Community forest users’ groups decry continuation of heavy taxesThe budget exempted the 15 percent tax levied by the federal government, but the taxes by local and provincial governments remain unchanged.
Community forest users’ groups have been left dismayed as the new budget failed to ease the heavy taxes being imposed on them by all three tiers of government.
They had expected that the fiscal budget would relieve them from backbreaking taxes being levied on them under various heading by the local, provincial and federal governments.
But the budget for the fiscal year 2020-21, presented by Finance Minister Yubaraj Khatiwada on Thursday, only addressed their concerns partially.
The government has decided to waive off the 15 percent tax imposed on community forest users’ groups on the sale of Saal (Shorea robusta) and Khayar (Acacia catechu) timbers. Besides, it has also announced to promote forestry-based industry to create employment.
“We welcome the decisions to remove the 15 percent tax and promote forestry-based industry. However, our major concern regarding layered and heavy taxes remains the same,” said Bharati Pathak, chairperson of the Federation of Community Forestry Users’ Nepal, the umbrella organisation of over 22,000 community forest users’ groups in the country.
For over a year now, community forest users’ groups have been protesting against government tax policy on their income. They have staged protests in various districts, demanding that the government reconsider the taxes.
According to community forest promoters, various enforced and proposed taxes at all three levels of the governments had once totalled up to 90 percent of the annual transactions of the community forest users’ groups.

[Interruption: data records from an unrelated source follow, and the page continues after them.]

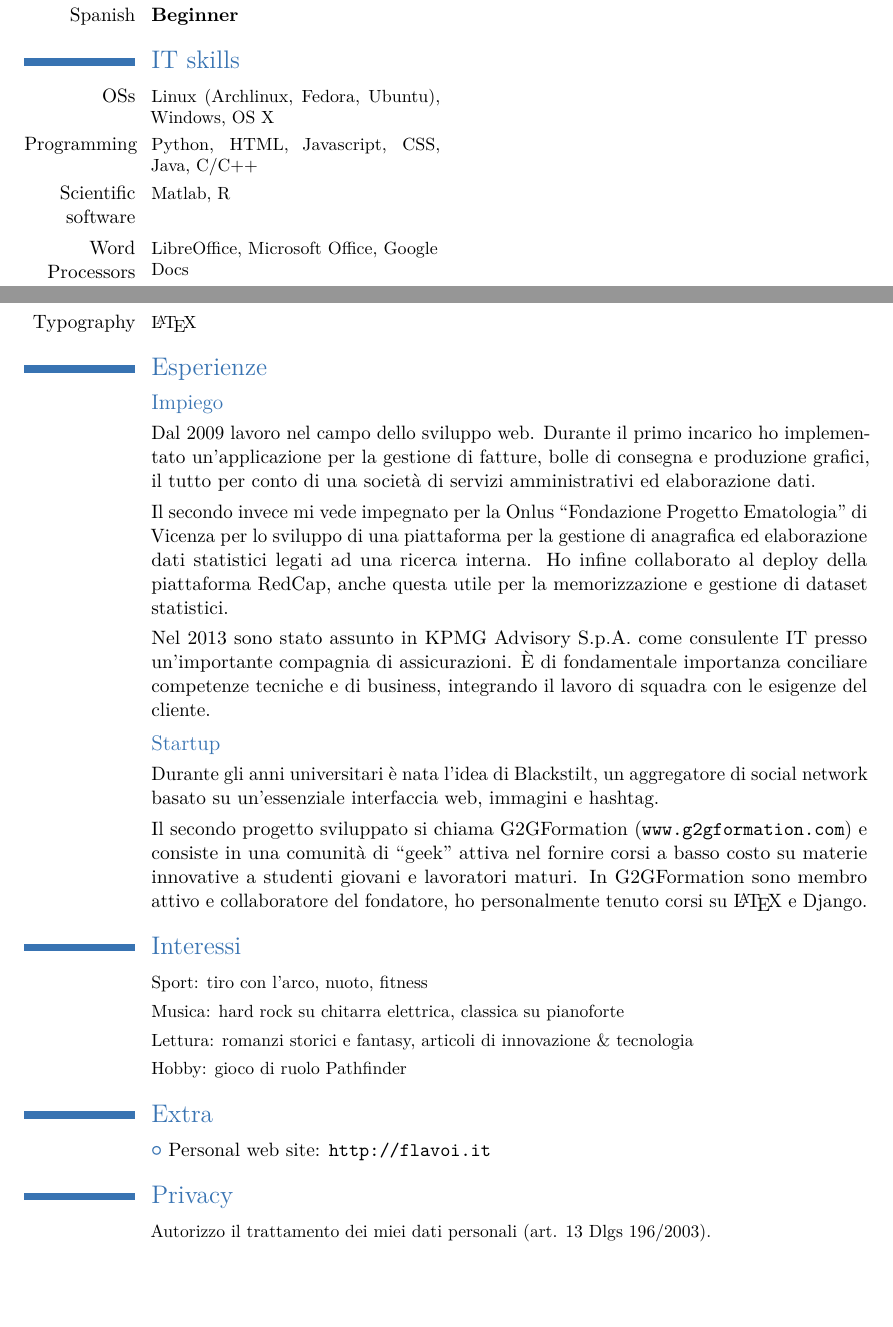
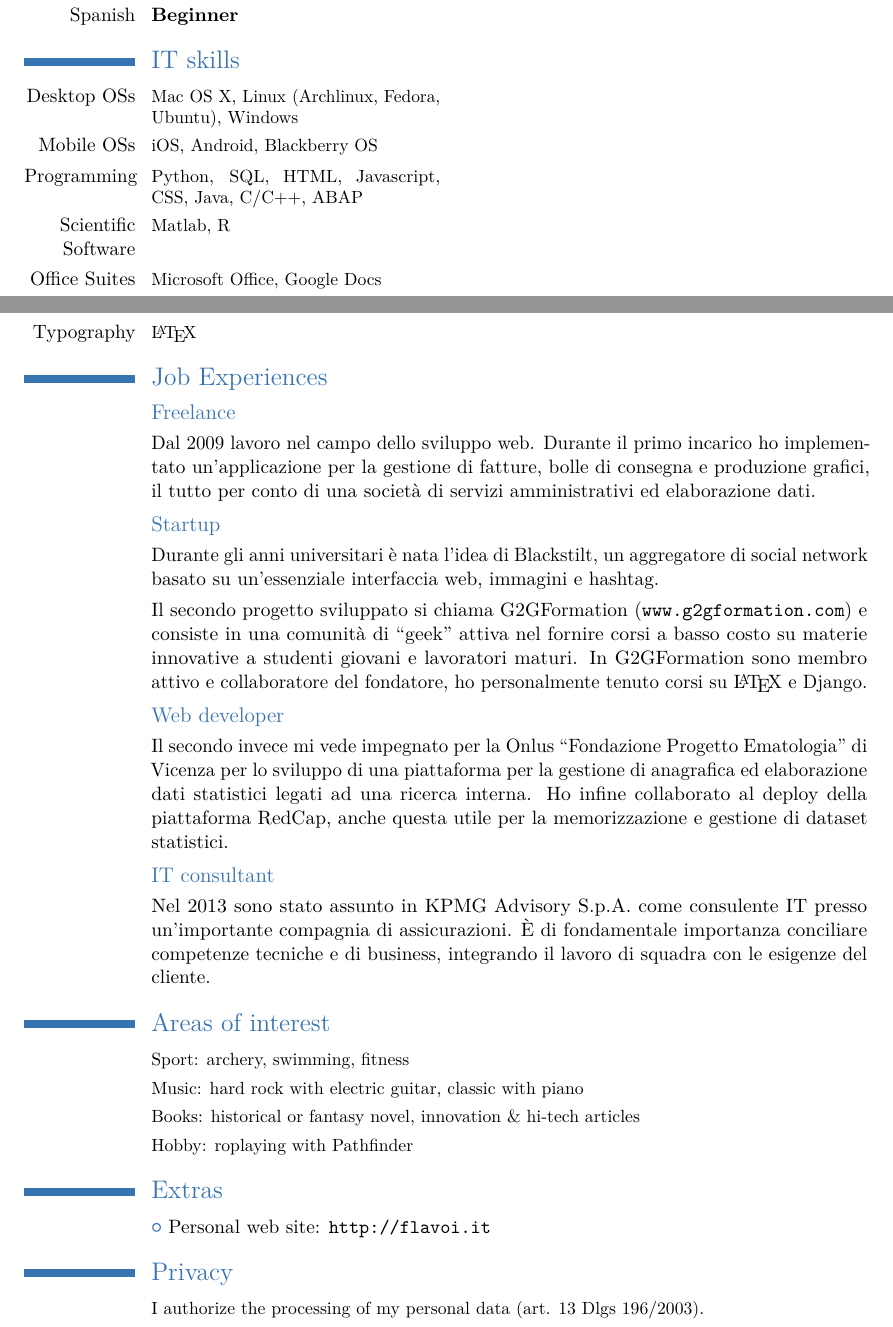
Before and after one commit to flavoi/fmcv, a LaTeX CV (latex/curriculum.tex): two parts of pages 1 and 2 of 2, joined at a grey line, cut so that both start at the same text, the shorter picture padded with empty space. Compiled offline with pdfLaTeX.

Commit message:
Updated it skills, areas of interest and privacy.

```diff
--- a/latex/curriculum.tex
+++ b/latex/curriculum.tex
@@ -65,18 +65,17 @@
 \cvlanguage{Spanish}{Beginner}{}
 
 \section{IT skills}
-\cvcomputer{OSs}{\small Linux (Archlinux, Fedora, Ubuntu), Windows, OS X}{}{}
-\cvcomputer{Programming}{\small Python, HTML, Javascript, CSS, Java, C/C++}{}{}
-\cvcomputer{Scientific software}{\small Matlab, R}{}{}
-\cvcomputer{Word Processors}{\small LibreOffice, Microsoft Office, Google Docs}{}{}
+\cvcomputer{Desktop OSs}{\small Mac OS X, Linux (Archlinux, Fedora, Ubuntu), Windows}{}{}
+\cvcomputer{Mobile OSs}{\small iOS, Android, Blackberry OS}{}{}
+\cvcomputer{Programming}{\small Python, SQL, HTML, Javascript, CSS, Java, C/C++, ABAP}{}{}
+\cvcomputer{Scientific Software}{\small Matlab, R}{}{}
+\cvcomputer{Office Suites}{\small Microsoft Office, Google Docs}{}{}
 \cvcomputer{Typography}{\small \LaTeX}{}{}
 
-\section{Esperienze}
-\subsection{Impiego}
+\section{Job Experiences}
+\subsection{Freelance}
 \cvline{}{Dal 2009 lavoro nel campo dello sviluppo web. Durante il primo incarico ho implementato un'applicazione
 per la gestione di fatture, bolle di consegna e produzione grafici, il tutto per conto di una societ\`a di servizi amministrativi ed elaborazione dati.}
-\cvline{}{Il secondo invece mi vede impegnato per la Onlus ``Fondazione Progetto Ematologia'' di Vicenza per lo sviluppo di una piattaforma per la gestione di anagrafica ed elaborazione dati statistici legati ad una ricerca interna. Ho infine collaborato al deploy della piattaforma RedCap, anche questa utile per la memorizzazione e gestione di dataset statistici.}
-\cvline{}{Nel 2013 sono stato assunto in KPMG Advisory S.p.A. come consulente IT presso un'importante compagnia di assicurazioni. \`E di fondamentale importanza conciliare competenze tecniche e di business, integrando il lavoro di squadra con le esigenze del cliente.}
 
 \subsection{Startup}
 \cvline{}{Durante gli anni universitari \`e nata l'idea di Blackstilt, un aggregatore di social network basato su un'essenziale
@@ -84,17 +83,23 @@ interfaccia web, immagini e hashtag.}
 \cvline{}{Il secondo progetto sviluppato si chiama G2GFormation (\url{www.g2gformation.com}) e consiste in una comunit\`a di ``geek'' attiva nel fornire corsi a basso costo su materie innovative a studenti giovani e lavoratori maturi. In G2GFormation sono membro attivo e collaboratore del
 fondatore, ho personalmente tenuto corsi su \LaTeX\ e Django.}
 
-\section{Interessi}
-\cvline{}{\small Sport: tiro con l'arco, nuoto, fitness}
-\cvline{}{\small Musica: hard rock su chitarra elettrica, classica su pianoforte}
-\cvline{}{\small Lettura: romanzi storici e fantasy, articoli di innovazione \& tecnologia}
-\cvline{}{\small Hobby: gioco di ruolo Pathfinder}
+\subsection{Web developer}
+\cvline{}{Il secondo invece mi vede impegnato per la Onlus ``Fondazione Progetto Ematologia'' di Vicenza per lo sviluppo di una piattaforma per la gestione di anagrafica ed elaborazione dati statistici legati ad una ricerca interna. Ho infine collaborato al deploy della piattaforma RedCap, anche questa utile per la memorizzazione e gestione di dataset statistici.}
 
-\section{Extra}
+\subsection{IT consultant}
+\cvline{}{Nel 2013 sono stato assunto in KPMG Advisory S.p.A. come consulente IT presso un'importante compagnia di assicurazioni. \`E di fondamentale importanza conciliare competenze tecniche e di business, integrando il lavoro di squadra con le esigenze del cliente.}
+
+\section{Areas of interest}
+\cvline{}{\small Sport: archery, swimming, fitness}
+\cvline{}{\small Music: hard rock with electric guitar, classic with piano}
+\cvline{}{\small Books: historical or fantasy novel, innovation \& hi-tech articles}
+\cvline{}{\small Hobby: roplaying with Pathfinder}
+
+\section{Extras}
 \cvlistitem{Personal web site: \url{http://flavoi.it}}
 
 \section{Privacy}
-\cvline{}{\small Autorizzo il trattamento dei miei dati personali (art. 13 Dlgs 196/2003).}{}
+\cvline{}{\small I authorize the processing of my personal data (art. 13 Dlgs 196/2003).}{}
 \end{document}
 
 % =================================================================================
```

They feared such a massive taxation would end up discouraging local communities from taking part in conservation activities.
As per the Finance Act, community forest users’ groups have been contributing 15 percent of their income made from the sale of Saal and Khayar timbers to the Federal Reserved Fund.
Likewise, the Local Government Operation Act, 2017 has stated that community forests should contribute 10 percent of their product sales to the Reserved Fund at the local level. Furthermore, an additional 13 percent Value Added Tax is added to the sale of timber products for commercial purposes. Besides, all of these provinces can also charge taxes on forest products sold from community forest users’ groups.
According to Pathak, Bagmati Province and Province 1 have enforced 10 percent and 15 percent taxes on the income of community forests.
“The budget did not speak about these taxes,” said Pathak. “Our demand is there should be one tax which should be distributed among all three levels of the government.”
As per the existing Community Forestry Guidelines, 2014, community forest groups should spend income from forest products on forest development (25 percent), poverty eradication and livelihood (35 percent) and on social development programmes (40 percent).
This requires community forest users to obtain personal account numbers (PAN), which means their income is further liable to 25 percent [income] tax—the provision community forest users find discriminatory.
“Registering PAN is mandatory but the whole process is full of hassles. During PAN renewal, the government officials ask income transactions of the past several years, which is not possible,” said Pathak. “There is hardly any income as forest groups spend most of their income on conservation and development activities. Forest groups are not a profit-making entity, but a conservation body led by the local community.”
Nepal’s locally managed community forests have been lauded internationally as a successful model conservation for not only protecting biodiversity but also recovering the country's green coverage and lifting locals out of poverty.
The sense of discrimination felt by the community forest users’ groups has also stemmed from the government decision to revoke income tax from drinking water users’ groups and cooperatives.
“Like water users’ groups and cooperatives, local forest users’ groups are also community-based orgnisations dedicated towards conservation with public participation,” said Pathak. “While the same budget removed income tax from these groups, why could it not do the same for community forest users’ groups?”